Employers have drug costs on their minds lately. Balancing the cost of drugs against care has swelled as the key consideration for companies evaluating drug plans in a survey by Express Scripts.
Where 5 years ago only 41% of respondents said "balancing cost with care" was their main concern, now that number is 78%, reports Reuters. Meanwhile, where 57% said "providing the broadest coverage" was the most important measure 5 years ago, now only 14% of respondents think that is the main deal.
How companies and their benefit managers structure prescription drug benefits can have a big impact on the pharmaceutical industry. And they have been taking aggressive steps to keep on top of prices. A coalition of unions and a consumer group recently sued 8 of the largest companies, including Pfizer ($PFE), Merck ($MRK) and GlaxoSmithKline ($GSK), for using coupons to try to lure patients away from generics.
And companies are thinking hard about things like the cost of specialty drugs, the high-priced medications often used for the most serious conditions like cancer or rheumatoid arthritis. While only 36% of plan managers said specialty drugs are their key concern, the drugs are the primary concern for 58% of companies with more than 25,000 employees.
There is a reason specialty drug costs are on employers' minds, Tim Wentworth, Express Scripts' president of sales and account management, tells Reuters. While they make up less than 30% of what a company is spending on drugs, they are the fastest-growing segment in terms of cost. Last year, spending on medications grew 2.7% while spending on specialty drugs was up 17.1%, he said. It is the fastest-growing segment, "so they want to put things in place now," he says.
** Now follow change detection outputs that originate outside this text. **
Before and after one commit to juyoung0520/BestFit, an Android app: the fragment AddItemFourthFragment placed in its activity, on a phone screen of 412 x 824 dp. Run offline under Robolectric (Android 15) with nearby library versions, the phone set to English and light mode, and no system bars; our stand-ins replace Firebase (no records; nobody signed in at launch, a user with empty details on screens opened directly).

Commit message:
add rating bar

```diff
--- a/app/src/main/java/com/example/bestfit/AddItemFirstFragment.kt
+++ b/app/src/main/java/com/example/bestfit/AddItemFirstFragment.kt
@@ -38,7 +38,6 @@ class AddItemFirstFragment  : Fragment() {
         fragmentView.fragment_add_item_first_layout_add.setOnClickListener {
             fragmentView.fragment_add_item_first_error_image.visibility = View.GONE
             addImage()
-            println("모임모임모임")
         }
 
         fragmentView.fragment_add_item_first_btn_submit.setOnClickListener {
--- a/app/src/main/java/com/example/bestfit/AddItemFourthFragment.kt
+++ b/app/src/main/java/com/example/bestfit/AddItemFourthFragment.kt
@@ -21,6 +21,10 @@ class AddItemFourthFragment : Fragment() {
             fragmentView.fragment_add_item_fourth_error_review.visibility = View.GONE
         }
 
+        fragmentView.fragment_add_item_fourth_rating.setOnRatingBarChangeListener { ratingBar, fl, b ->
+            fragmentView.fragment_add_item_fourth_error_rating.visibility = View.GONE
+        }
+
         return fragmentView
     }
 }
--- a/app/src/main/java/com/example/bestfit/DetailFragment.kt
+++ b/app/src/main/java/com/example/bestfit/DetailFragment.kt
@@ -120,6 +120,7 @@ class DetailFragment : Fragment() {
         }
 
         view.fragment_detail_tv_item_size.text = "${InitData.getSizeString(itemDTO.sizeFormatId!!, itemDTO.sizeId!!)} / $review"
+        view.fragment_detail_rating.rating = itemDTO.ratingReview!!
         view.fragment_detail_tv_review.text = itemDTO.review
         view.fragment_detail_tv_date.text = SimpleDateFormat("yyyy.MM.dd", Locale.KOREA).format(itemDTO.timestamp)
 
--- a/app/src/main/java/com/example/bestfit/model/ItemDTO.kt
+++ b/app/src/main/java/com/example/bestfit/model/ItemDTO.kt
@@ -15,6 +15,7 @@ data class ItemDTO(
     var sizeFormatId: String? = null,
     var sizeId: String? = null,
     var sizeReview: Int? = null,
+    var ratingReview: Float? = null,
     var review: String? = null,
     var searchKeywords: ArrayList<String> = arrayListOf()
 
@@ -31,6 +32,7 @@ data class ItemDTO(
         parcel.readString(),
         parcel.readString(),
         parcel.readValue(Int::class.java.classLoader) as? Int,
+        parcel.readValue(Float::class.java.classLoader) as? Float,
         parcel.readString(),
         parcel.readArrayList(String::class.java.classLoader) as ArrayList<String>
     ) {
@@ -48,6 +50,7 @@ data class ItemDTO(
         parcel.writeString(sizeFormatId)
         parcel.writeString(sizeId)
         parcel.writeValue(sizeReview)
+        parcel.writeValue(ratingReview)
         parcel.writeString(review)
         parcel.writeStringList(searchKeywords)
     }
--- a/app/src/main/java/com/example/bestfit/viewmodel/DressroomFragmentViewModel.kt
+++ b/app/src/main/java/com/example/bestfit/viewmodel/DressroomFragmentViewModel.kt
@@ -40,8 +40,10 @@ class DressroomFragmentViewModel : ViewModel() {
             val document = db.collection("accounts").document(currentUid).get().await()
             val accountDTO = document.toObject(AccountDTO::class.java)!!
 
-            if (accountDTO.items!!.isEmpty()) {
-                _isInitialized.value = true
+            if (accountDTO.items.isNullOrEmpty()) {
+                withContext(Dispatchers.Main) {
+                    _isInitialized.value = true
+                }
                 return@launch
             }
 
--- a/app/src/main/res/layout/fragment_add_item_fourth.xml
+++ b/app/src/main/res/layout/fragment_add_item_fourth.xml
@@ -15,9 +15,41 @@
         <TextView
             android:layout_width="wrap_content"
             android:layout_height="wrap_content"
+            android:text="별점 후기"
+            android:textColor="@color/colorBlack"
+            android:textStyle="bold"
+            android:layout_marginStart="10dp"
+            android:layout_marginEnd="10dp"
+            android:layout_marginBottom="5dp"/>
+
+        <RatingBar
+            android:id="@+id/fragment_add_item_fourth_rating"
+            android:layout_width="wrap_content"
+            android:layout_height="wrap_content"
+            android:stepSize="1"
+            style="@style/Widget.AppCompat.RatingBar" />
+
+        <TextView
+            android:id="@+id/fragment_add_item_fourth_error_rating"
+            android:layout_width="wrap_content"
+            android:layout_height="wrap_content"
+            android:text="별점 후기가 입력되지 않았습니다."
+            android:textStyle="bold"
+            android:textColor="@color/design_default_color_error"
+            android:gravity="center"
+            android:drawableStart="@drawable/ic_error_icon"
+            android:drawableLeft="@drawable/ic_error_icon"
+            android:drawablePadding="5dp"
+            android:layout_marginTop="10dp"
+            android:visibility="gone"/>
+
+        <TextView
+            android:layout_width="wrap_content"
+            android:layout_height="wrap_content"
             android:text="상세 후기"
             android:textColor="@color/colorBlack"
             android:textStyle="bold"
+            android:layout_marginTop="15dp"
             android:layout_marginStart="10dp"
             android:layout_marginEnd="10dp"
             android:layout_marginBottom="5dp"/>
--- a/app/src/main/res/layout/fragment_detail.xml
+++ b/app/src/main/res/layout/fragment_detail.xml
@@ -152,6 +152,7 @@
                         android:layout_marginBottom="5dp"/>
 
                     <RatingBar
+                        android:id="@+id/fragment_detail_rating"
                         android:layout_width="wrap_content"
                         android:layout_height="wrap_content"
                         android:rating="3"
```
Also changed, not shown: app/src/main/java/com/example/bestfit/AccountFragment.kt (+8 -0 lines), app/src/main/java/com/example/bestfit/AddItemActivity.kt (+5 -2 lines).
One way to do that is with step therapy, requiring plan members to try the low-cost drug before moving to another medication. Most companies expect to institute such a plan within two years, the survey found.
- read the Reuters story